SOURCE MATERIAL Block Start

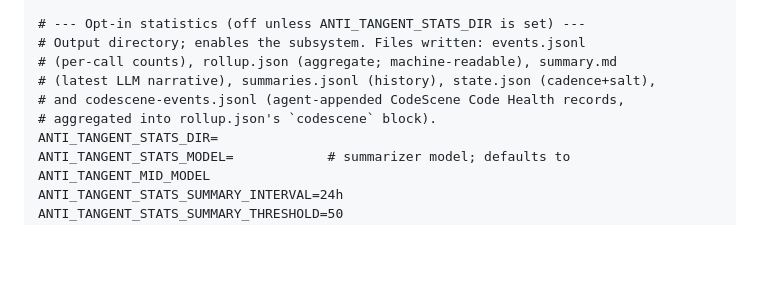
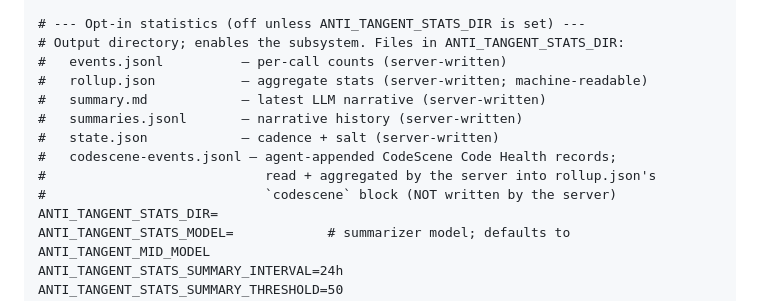
Before and after one commit to patiently/anti-tangent-mcp, a Markdown page: README.md, the part around the change. Drawn GitHub-style; blank space fills up the shorter version.

Commit message:
docs(stats): note opt-in-persistence in original design spec; fix README file-write framing
Co-Authored-By: Claude Sonnet 4.6 <noreply@anthropic.com>

```diff
--- a/README.md
+++ b/README.md
@@ -188,11 +188,15 @@ ANTI_TANGENT_PRIME_MAX_TOKENS=4096       # output cap for prime_project_knowledg
 ANTI_TANGENT_EXTRACT_MAX_TOKENS=8192     # output cap for extract_project_knowledge; raise if an extract call returns a truncation finding
 
 # --- Opt-in statistics (off unless ANTI_TANGENT_STATS_DIR is set) ---
-# Output directory; enables the subsystem. Files written: events.jsonl
-# (per-call counts), rollup.json (aggregate; machine-readable), summary.md
-# (latest LLM narrative), summaries.jsonl (history), state.json (cadence+salt),
-# and codescene-events.jsonl (agent-appended CodeScene Code Health records,
-# aggregated into rollup.json's `codescene` block).
+# Output directory; enables the subsystem. Files in ANTI_TANGENT_STATS_DIR:
+#   events.jsonl          — per-call counts (server-written)
+#   rollup.json           — aggregate stats (server-written; machine-readable)
+#   summary.md            — latest LLM narrative (server-written)
+#   summaries.jsonl       — narrative history (server-written)
+#   state.json            — cadence + salt (server-written)
+#   codescene-events.jsonl — agent-appended CodeScene Code Health records;
+#                            read + aggregated by the server into rollup.json's
+#                            `codescene` block (NOT written by the server)
 ANTI_TANGENT_STATS_DIR=
 ANTI_TANGENT_STATS_MODEL=            # summarizer model; defaults to ANTI_TANGENT_MID_MODEL
 ANTI_TANGENT_STATS_SUMMARY_INTERVAL=24h
```
Also changed, not shown: 1 other file.
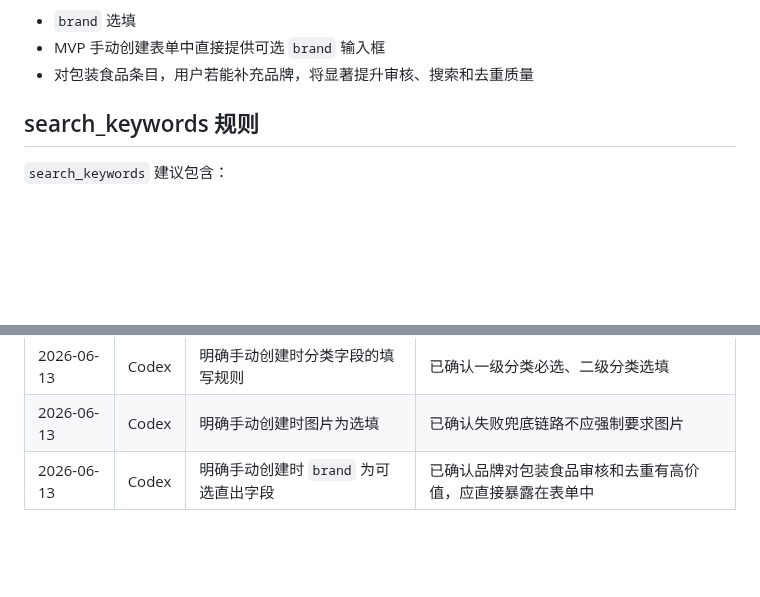
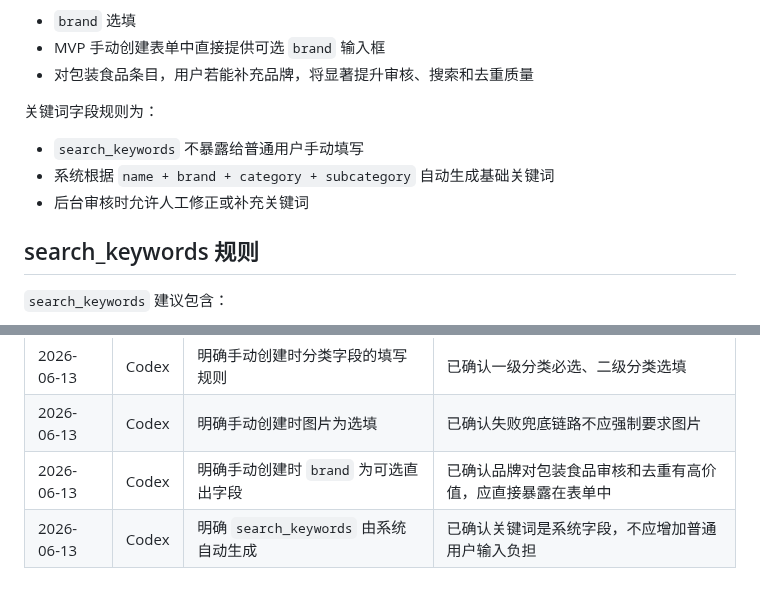
Before and after one commit to q724299720/snk, a Markdown page: docs/database/seed-data-spec.md, 2 parts joined by grey strips. GitHub-like rendering; blank space fills up the shorter version.

Commit message:
docs: auto-generate search keywords for pending items

```diff
--- a/docs/database/seed-data-spec.md
+++ b/docs/database/seed-data-spec.md
@@ -62,6 +62,12 @@
 - `brand` 选填
 - MVP 手动创建表单中直接提供可选 `brand` 输入框
 - 对包装食品条目，用户若能补充品牌，将显著提升审核、搜索和去重质量
+
+关键词字段规则为：
+
+- `search_keywords` 不暴露给普通用户手动填写
+- 系统根据 `name + brand + category + subcategory` 自动生成基础关键词
+- 后台审核时允许人工修正或补充关键词
 
 ## search_keywords 规则
 
@@ -135,3 +141,4 @@ name,category,subcategory,brand,barcode,alias,search_keywords,tags,source,audit_
 | 2026-06-13 | Codex | 明确手动创建时分类字段的填写规则 | 已确认一级分类必选、二级分类选填 |
 | 2026-06-13 | Codex | 明确手动创建时图片为选填 | 已确认失败兜底链路不应强制要求图片 |
 | 2026-06-13 | Codex | 明确手动创建时 `brand` 为可选直出字段 | 已确认品牌对包装食品审核和去重有高价值，应直接暴露在表单中 |
+| 2026-06-13 | Codex | 明确 `search_keywords` 由系统自动生成 | 已确认关键词是系统字段，不应增加普通用户输入负担 |
```
Also changed, not shown: docs/product/prd.md (+2 -0 lines).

SOURCE MATERIAL Block End

▸ **TASK INSTRUCTIONS**: Your reply should be the entries above, repeated exactly and free of pictures.

▸ **RESULT**:
Before and after one commit to patiently/anti-tangent-mcp, a Markdown page: README.md, the part around the change. Drawn GitHub-style; blank space fills up the shorter version.

Commit message:
docs(stats): note opt-in-persistence in original design spec; fix README file-write framing
Co-Authored-By: Claude Sonnet 4.6 <noreply@anthropic.com>

```diff
--- a/README.md
+++ b/README.md
@@ -188,11 +188,15 @@ ANTI_TANGENT_PRIME_MAX_TOKENS=4096       # output cap for prime_project_knowledg
 ANTI_TANGENT_EXTRACT_MAX_TOKENS=8192     # output cap for extract_project_knowledge; raise if an extract call returns a truncation finding
 
 # --- Opt-in statistics (off unless ANTI_TANGENT_STATS_DIR is set) ---
-# Output directory; enables the subsystem. Files written: events.jsonl
-# (per-call counts), rollup.json (aggregate; machine-readable), summary.md
-# (latest LLM narrative), summaries.jsonl (history), state.json (cadence+salt),
-# and codescene-events.jsonl (agent-appended CodeScene Code Health records,
-# aggregated into rollup.json's `codescene` block).
+# Output directory; enables the subsystem. Files in ANTI_TANGENT_STATS_DIR:
+#   events.jsonl          — per-call counts (server-written)
+#   rollup.json           — aggregate stats (server-written; machine-readable)
+#   summary.md            — latest LLM narrative (server-written)
+#   summaries.jsonl       — narrative history (server-written)
+#   state.json            — cadence + salt (server-written)
+#   codescene-events.jsonl — agent-appended CodeScene Code Health records;
+#                            read + aggregated by the server into rollup.json's
+#                            `codescene` block (NOT written by the server)
 ANTI_TANGENT_STATS_DIR=
 ANTI_TANGENT_STATS_MODEL=            # summarizer model; defaults to ANTI_TANGENT_MID_MODEL
 ANTI_TANGENT_STATS_SUMMARY_INTERVAL=24h
```
Also changed, not shown: 1 other file.
Before and after one commit to q724299720/snk, a Markdown page: docs/database/seed-data-spec.md, 2 parts joined by grey strips. GitHub-like rendering; blank space fills up the shorter version.

Commit message:
docs: auto-generate search keywords for pending items

```diff
--- a/docs/database/seed-data-spec.md
+++ b/docs/database/seed-data-spec.md
@@ -62,6 +62,12 @@
 - `brand` 选填
 - MVP 手动创建表单中直接提供可选 `brand` 输入框
 - 对包装食品条目，用户若能补充品牌，将显著提升审核、搜索和去重质量
+
+关键词字段规则为：
+
+- `search_keywords` 不暴露给普通用户手动填写
+- 系统根据 `name + brand + category + subcategory` 自动生成基础关键词
+- 后台审核时允许人工修正或补充关键词
 
 ## search_keywords 规则
 
@@ -135,3 +141,4 @@ name,category,subcategory,brand,barcode,alias,search_keywords,tags,source,audit_
 | 2026-06-13 | Codex | 明确手动创建时分类字段的填写规则 | 已确认一级分类必选、二级分类选填 |
 | 2026-06-13 | Codex | 明确手动创建时图片为选填 | 已确认失败兜底链路不应强制要求图片 |
 | 2026-06-13 | Codex | 明确手动创建时 `brand` 为可选直出字段 | 已确认品牌对包装食品审核和去重有高价值，应直接暴露在表单中 |
+| 2026-06-13 | Codex | 明确 `search_keywords` 由系统自动生成 | 已确认关键词是系统字段，不应增加普通用户输入负担 |
```
Also changed, not shown: docs/product/prd.md (+2 -0 lines).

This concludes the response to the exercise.